PHOENIX – Law enforcement authorities have arrested 16 suspects in Arizona who are accused of child sex crimes related to human trafficking, according to reports.
The Phoenix Police Department coordinated “Operation Tangled Web” with the assistance of the Tempe Police Department, Mesa Police Department, FBI, Maricopa County Attorney’s Office and the Department of Homeland Security. The undercover operation specifically targeted the “demand for child sex crimes and human trafficking.”
During the investigative work, detectives posted advertisements on websites that are “commonly sought out by suspects seeking illegal sex acts,” the department said, FOX 10 Phoenix reported.
“The suspects allegedly solicited and/or brokered deals for various sex acts and were subsequently arrested,” police said.
To solidify cases against deviants, detectives posed as minors online for weeks and engaged in conversations with the suspects.
“Typically during the end of the conversation, they might want to meet up somewhere and go through with what was already suggested or solicited,” Phoenix Police Sgt. Melissa Soliz noted.
“The Phoenix Police Department routinely conducts operations of this type with our local, state and federal partners in a continuous effort to reduce the demand that fuels child sex trafficking and the exploitation of children in our community,” the agency said.

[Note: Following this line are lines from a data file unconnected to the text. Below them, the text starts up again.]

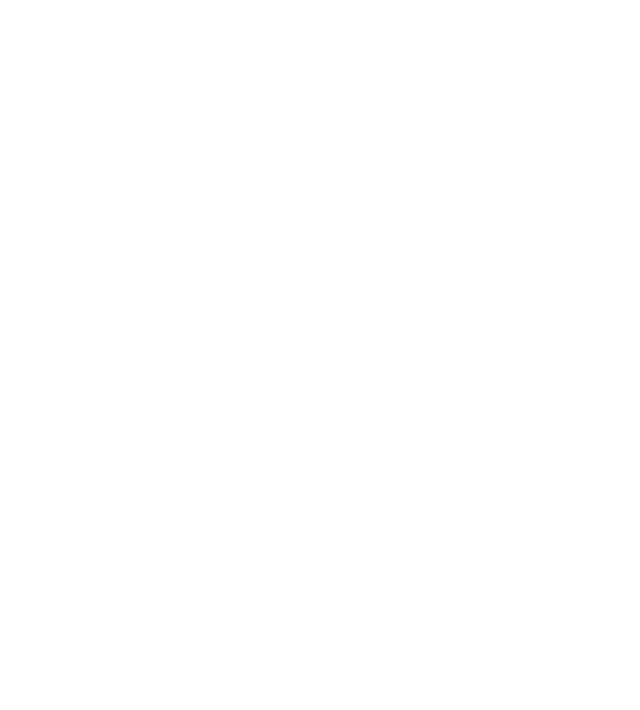
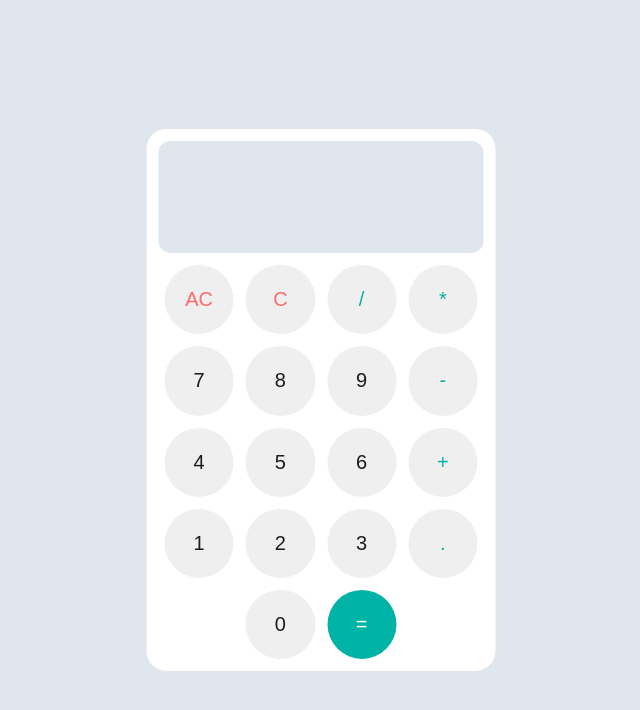
Before and after one commit to Dakshesh29/calculator-basic, a plain HTML site: page index.html in a window 1280 px wide. Shown: the whole page, without its empty margins (319-959 px from the left). Drawn offline with Linux system fonts and the light colour scheme.

Commit message:
complete calculator UI with flex layout and styled buttons

```diff
--- a/index.html
+++ b/index.html
@@ -8,6 +8,30 @@
     <script defer src="./jsfile.js"></script>
 </head>
 <body>
+    <div class="container">
+        <input type="text" class="screen" id="screen" >
+        <button class="symboll" >AC</button>
+        <button class="symboll" >C</button>
+        <button class="symbol" >/</button>
+        <button class="symbol" >*</button>
 
+        <button class="number" >7</button>
+        <button class="number" >8</button>
+        <button class="number" >9</button>
+        <button class="symbol" >-</button>
+
+        <button class="number" >4</button>
+        <button class="number" >5</button>
+        <button class="number" >6</button>
+        <button class="symbol" >+</button>
+
+        <button class="number" >1</button>
+        <button class="number" >2</button>
+        <button class="number" >3</button>
+        <button class="symbol" >.</button>
+
+        <button class="number" >0</button>
+        <button class="symbolll" >=</button>
+    </div>
 </body>
 </html>
--- a/jsfile.js
+++ b/jsfile.js
@@ -2,6 +2,36 @@ let firstNumber;
 let operator;
 let secondNumber;
 
-function operate(firstNumber,operator,secondNumber){
+function add(firstNumber,secondNumber){
+    return firstNumber + secondNumber
+}
 
+function substract(firstNumber, secondNumber){
+    return firstNumber - secondNumber
 }
+
+function multiply(firstNumber, secondNumber){
+    return firstNumber * secondNumber
+}
+
+function divide(firstNumber, secondNumber){
+    if (b === 0) {
+        return "Cannot divide by zero!";
+    }
+    return a / b;
+}
+
+function operate(firstNumber, operator, secondNumber){
+    switch(operator){
+        case "+" :
+            return add(firstNumber,secondNumber)
+        case "-" :
+            return substract(firstNumber,secondNumber)
+        case "*":
+            return multiply(firstNumber,secondNumber)
+        case "/":
+            return divide(firstNumber,secondNumber)
+    }
+}
+
+console.log(operate(4,"+",6))
--- a/styles.css
+++ b/styles.css
@@ -0,0 +1,68 @@
+body {
+      background-color: #E0E6ED;
+      margin: 0;
+      font-family: sans-serif;
+    }
+
+    .container {
+      border-radius: 20px;
+      display: flex;
+      flex-wrap: wrap;
+      justify-content: center;
+      width: 325px;
+      gap: 0.75rem;
+      border: 1px solid #333;
+      padding: 0.75rem;
+      position: fixed;
+      top: 50%;
+      left: 50%;
+      transform: translate(-50%, -50%);
+      background-color: white;
+      border: none;
+    }
+
+    .screen {
+      width: 100%;
+      border-radius: 0.75rem;
+      font-size: 2rem;
+      height: 6rem;
+      background-color: #E0E6ED;
+      color: #1C1C1E;
+      padding: 0.5rem;
+      display: flex;
+      justify-content: flex-end;
+      align-items: flex-end;
+      text-align: right;
+      border: none;
+      outline: none;
+    }
+
+    button {
+      cursor: pointer;
+      width: calc(25% - 0.75rem);
+      aspect-ratio: 1;
+      border-radius: 50%;
+      font-size: 1.25rem;
+      display: flex;
+      align-items: center;
+      justify-content: center;
+      border: none;
+      transition: 0.15s ease;
+    }
+
+    .symbol {
+      color: #00B3A7;
+    }
+
+    .symboll {
+      color: #FF6B6B;
+    }
+
+    .symbolll {
+      background-color: #00B3A7;
+      color: white;
+    }
+
+    .number {
+      color: #1C1C1E;
+    }
```
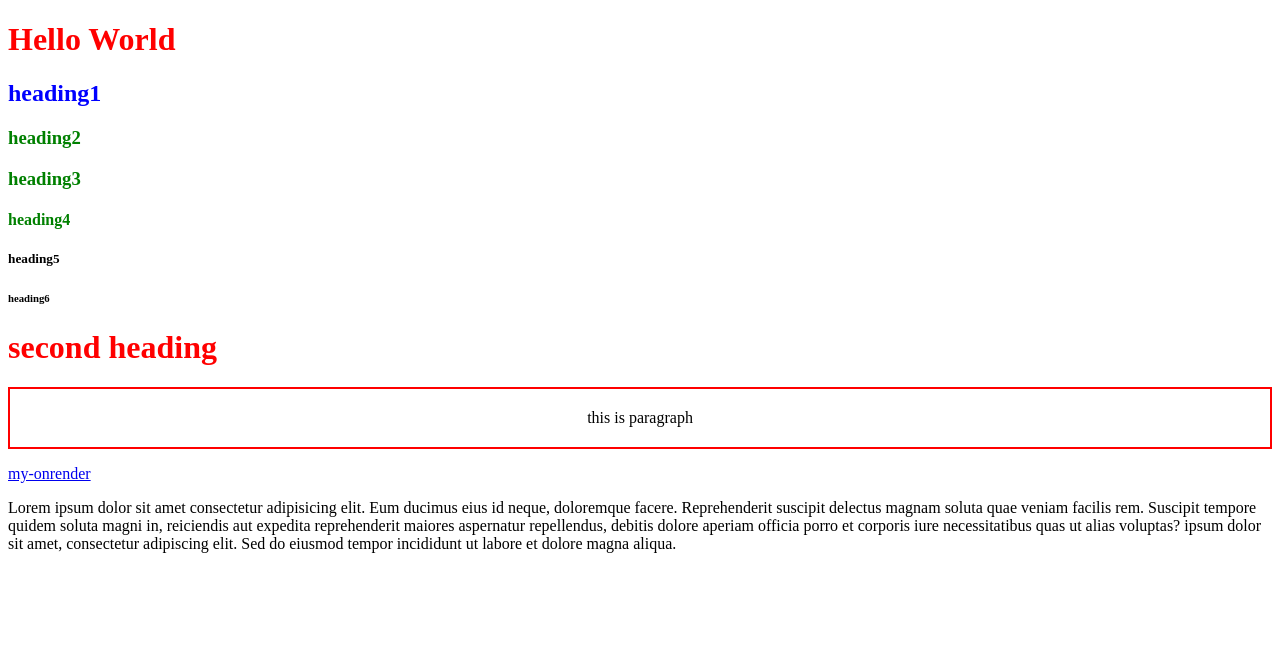
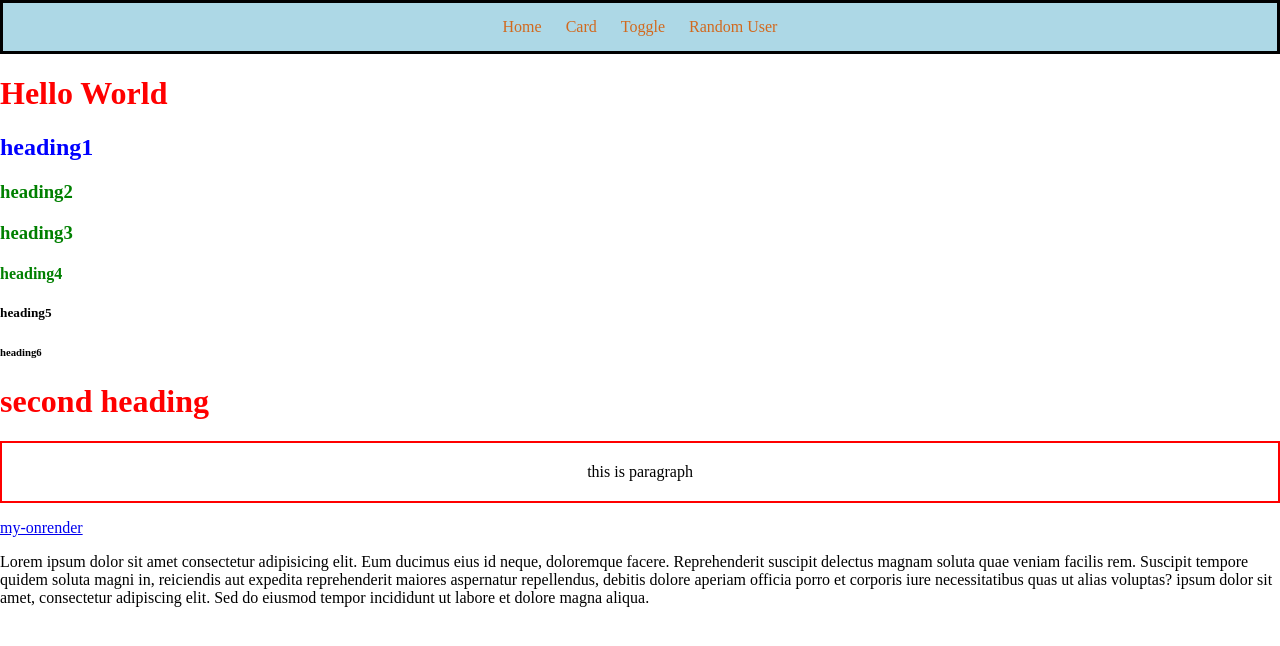
Before and after one commit to 24wh1a0547-byte/musical-octo-spoon, a website: page frontend/index.html in a window 1280 px wide. Drawn offline with Linux system fonts and the light colour scheme.

Commit message:
changes arenmade for border and backgroud

```diff
--- a/frontend/css/index.css
+++ b/frontend/css/index.css
@@ -15,3 +15,24 @@ h1 {
     padding: 20px;
     text-align: center;
 }
+.navbar{
+    border: 3px;
+    border-style: solid;
+    border-color: black;
+    padding: 15px;
+    background-color: lightblue;
+    text-align: center;
+}
+.navbar a{
+    color:chocolate;
+    padding: 10px;
+    text-decoration: none;
+}
+
+.navbar a:hover{
+    color: white;
+    background-color: rgb(0, 255, 76);
+}
+body{
+    margin: 0px;
+}
--- a/frontend/index.html
+++ b/frontend/index.html
@@ -7,6 +7,12 @@
     <link rel="stylesheet" href="css/index.css">
 </head>
 <body>
+    <div class="navbar">
+        <a href="">Home</a>
+        <a href="">Card</a>
+        <a href="">Toggle</a>
+        <a href="">Random User</a>
+    </div>
     <h1>Hello World</h1>
     <h2 id="heading-2">heading1</h2>
     <h3 class="heading">heading2</h3>
--- a/frontend/js/index.js
+++ b/frontend/js/index.js
@@ -1,3 +1,3 @@
-alert("hello from js !");
+//alert("hello from js !");
 
 console.log("hello from js!");
```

According to investigators, each suspect who was arrested solicited various sex acts from individuals perceived to be minors.
Investigations of this nature are frequently conducted, showing that there are ample cases in which individuals solicit sex from minors, FOX reported.
“There’s never enough times to do this. These people need to be taken off the streets, and unfortunately, it’s incidents like this or operations like this that help us catch them before they’re able to victimize a child,” the sergeant said.
According to Soliz, criminals involved in these crimes often go unsuspected by the people in their lives.
“We don’t know who these people are because they have regular working jobs, white collar, blue-collar jobs, and in order to catch them, we need them to commit the act,” she said.